Work to be completed:
For the entries below, say how many lines hold the word "slags", with the number as the only reply.

Input material:
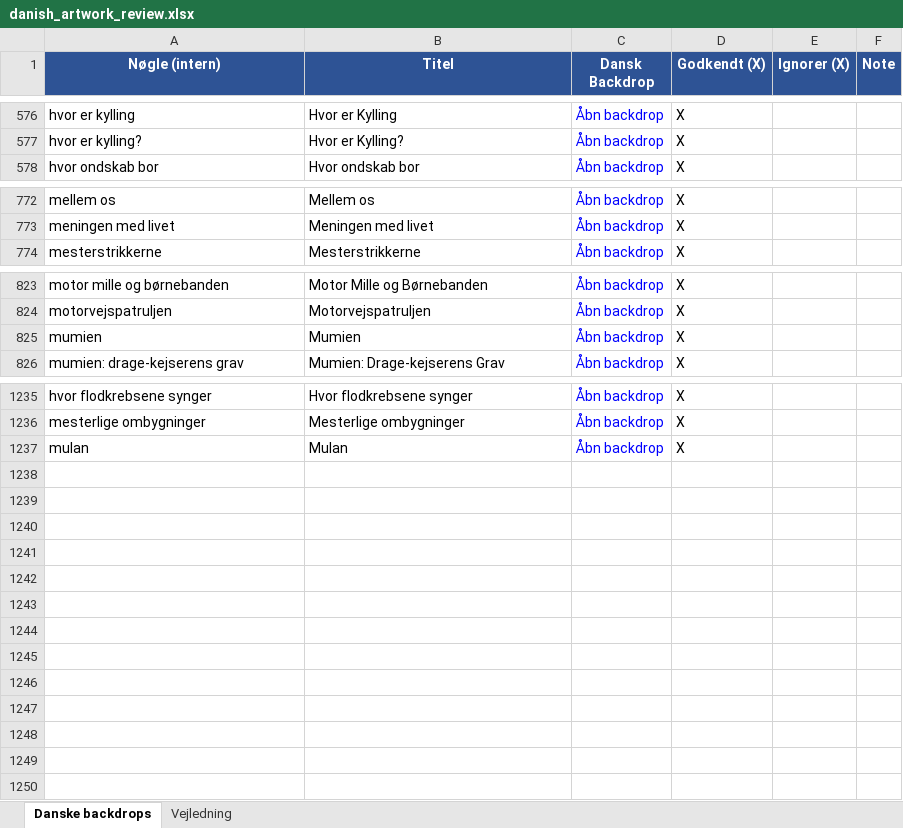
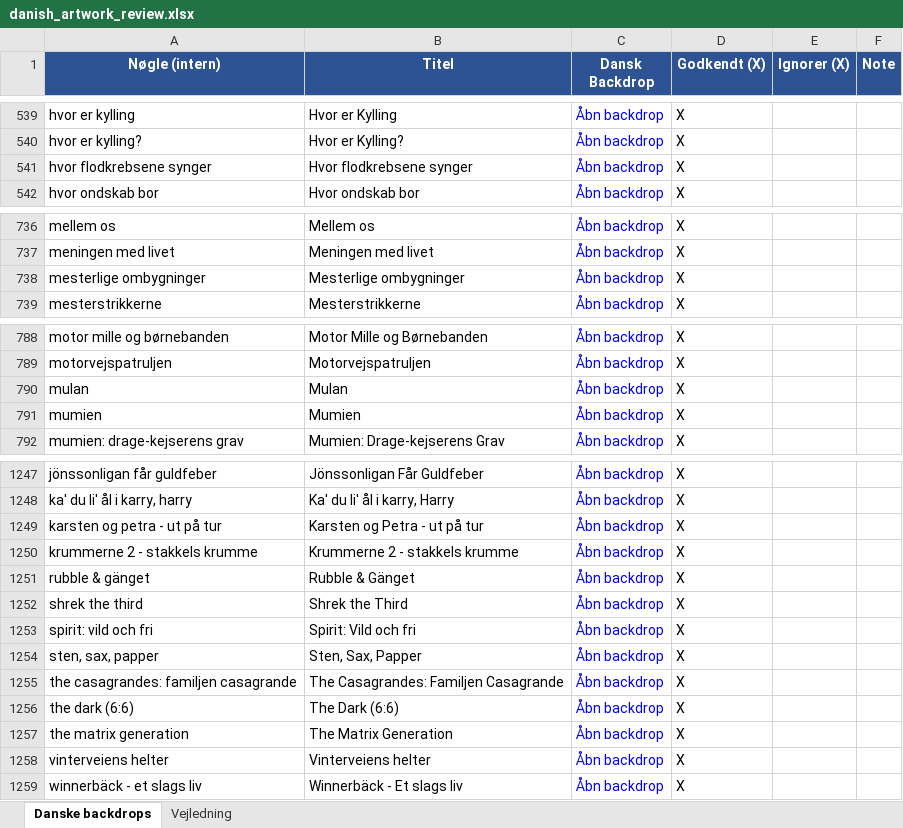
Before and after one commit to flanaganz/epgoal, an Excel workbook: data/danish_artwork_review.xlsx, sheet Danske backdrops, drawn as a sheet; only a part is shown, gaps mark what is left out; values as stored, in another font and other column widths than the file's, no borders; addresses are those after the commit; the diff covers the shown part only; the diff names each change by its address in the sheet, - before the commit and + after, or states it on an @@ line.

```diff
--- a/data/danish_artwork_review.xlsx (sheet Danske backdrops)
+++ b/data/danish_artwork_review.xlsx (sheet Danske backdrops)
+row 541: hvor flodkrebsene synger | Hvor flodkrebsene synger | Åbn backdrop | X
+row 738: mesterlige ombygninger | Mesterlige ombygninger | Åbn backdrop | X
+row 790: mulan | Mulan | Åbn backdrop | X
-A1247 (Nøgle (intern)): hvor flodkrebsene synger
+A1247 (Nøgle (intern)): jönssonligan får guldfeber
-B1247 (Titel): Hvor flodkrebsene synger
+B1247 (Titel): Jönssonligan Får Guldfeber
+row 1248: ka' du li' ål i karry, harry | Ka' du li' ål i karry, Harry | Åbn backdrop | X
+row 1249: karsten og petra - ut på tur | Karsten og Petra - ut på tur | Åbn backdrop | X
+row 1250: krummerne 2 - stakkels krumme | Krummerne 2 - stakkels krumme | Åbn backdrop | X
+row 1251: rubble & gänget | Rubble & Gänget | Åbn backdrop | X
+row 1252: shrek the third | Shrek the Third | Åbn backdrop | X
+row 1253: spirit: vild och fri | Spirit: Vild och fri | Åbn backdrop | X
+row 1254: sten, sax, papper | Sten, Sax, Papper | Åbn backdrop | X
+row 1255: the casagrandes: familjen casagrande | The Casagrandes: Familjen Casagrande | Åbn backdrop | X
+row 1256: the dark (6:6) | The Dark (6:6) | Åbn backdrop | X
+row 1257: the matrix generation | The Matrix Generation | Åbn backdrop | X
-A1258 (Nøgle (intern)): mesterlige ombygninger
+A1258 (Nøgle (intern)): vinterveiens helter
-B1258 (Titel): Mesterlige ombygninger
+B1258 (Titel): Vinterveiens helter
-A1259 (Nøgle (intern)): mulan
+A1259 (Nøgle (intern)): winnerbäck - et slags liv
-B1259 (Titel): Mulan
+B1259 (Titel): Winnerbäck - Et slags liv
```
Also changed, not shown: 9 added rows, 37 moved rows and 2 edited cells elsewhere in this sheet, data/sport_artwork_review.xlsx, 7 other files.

==

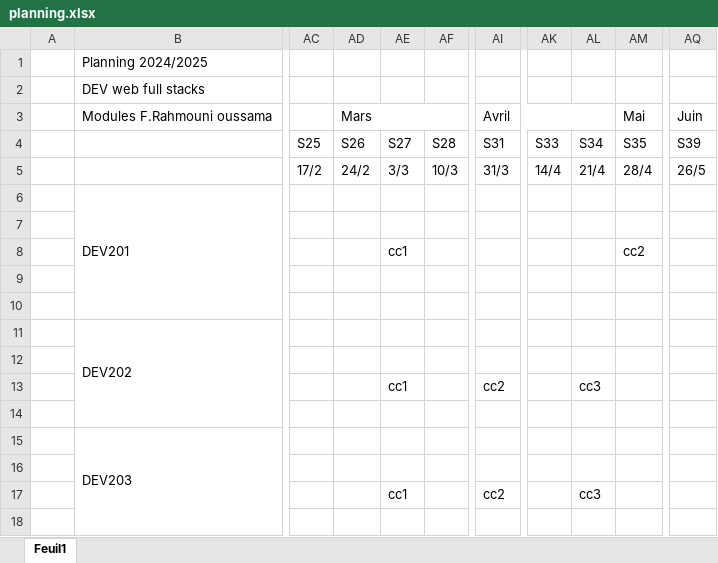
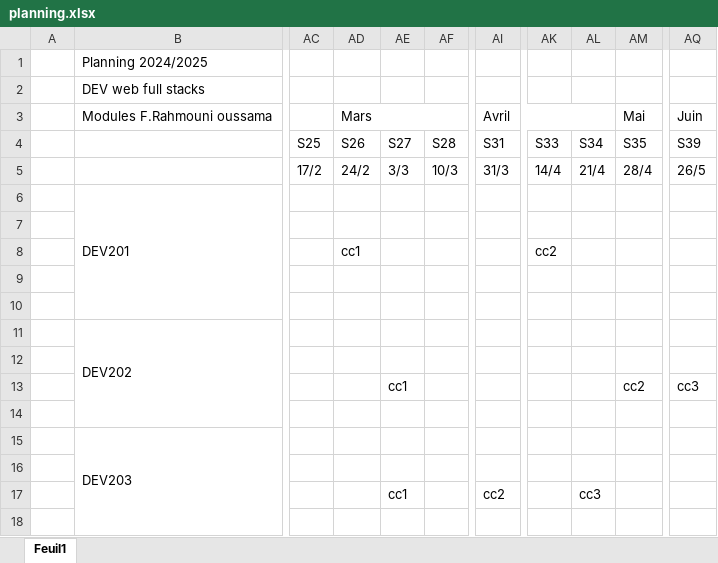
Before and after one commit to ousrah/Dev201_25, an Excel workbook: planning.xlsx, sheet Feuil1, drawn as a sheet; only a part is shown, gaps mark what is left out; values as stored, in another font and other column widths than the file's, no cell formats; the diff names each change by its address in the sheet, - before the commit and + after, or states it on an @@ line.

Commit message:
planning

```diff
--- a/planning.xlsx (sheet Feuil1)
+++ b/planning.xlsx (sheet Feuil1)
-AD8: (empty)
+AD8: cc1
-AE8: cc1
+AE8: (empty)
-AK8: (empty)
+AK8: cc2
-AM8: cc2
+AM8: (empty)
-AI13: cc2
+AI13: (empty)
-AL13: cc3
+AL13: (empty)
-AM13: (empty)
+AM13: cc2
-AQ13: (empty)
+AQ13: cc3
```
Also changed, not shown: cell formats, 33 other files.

Task answer:
2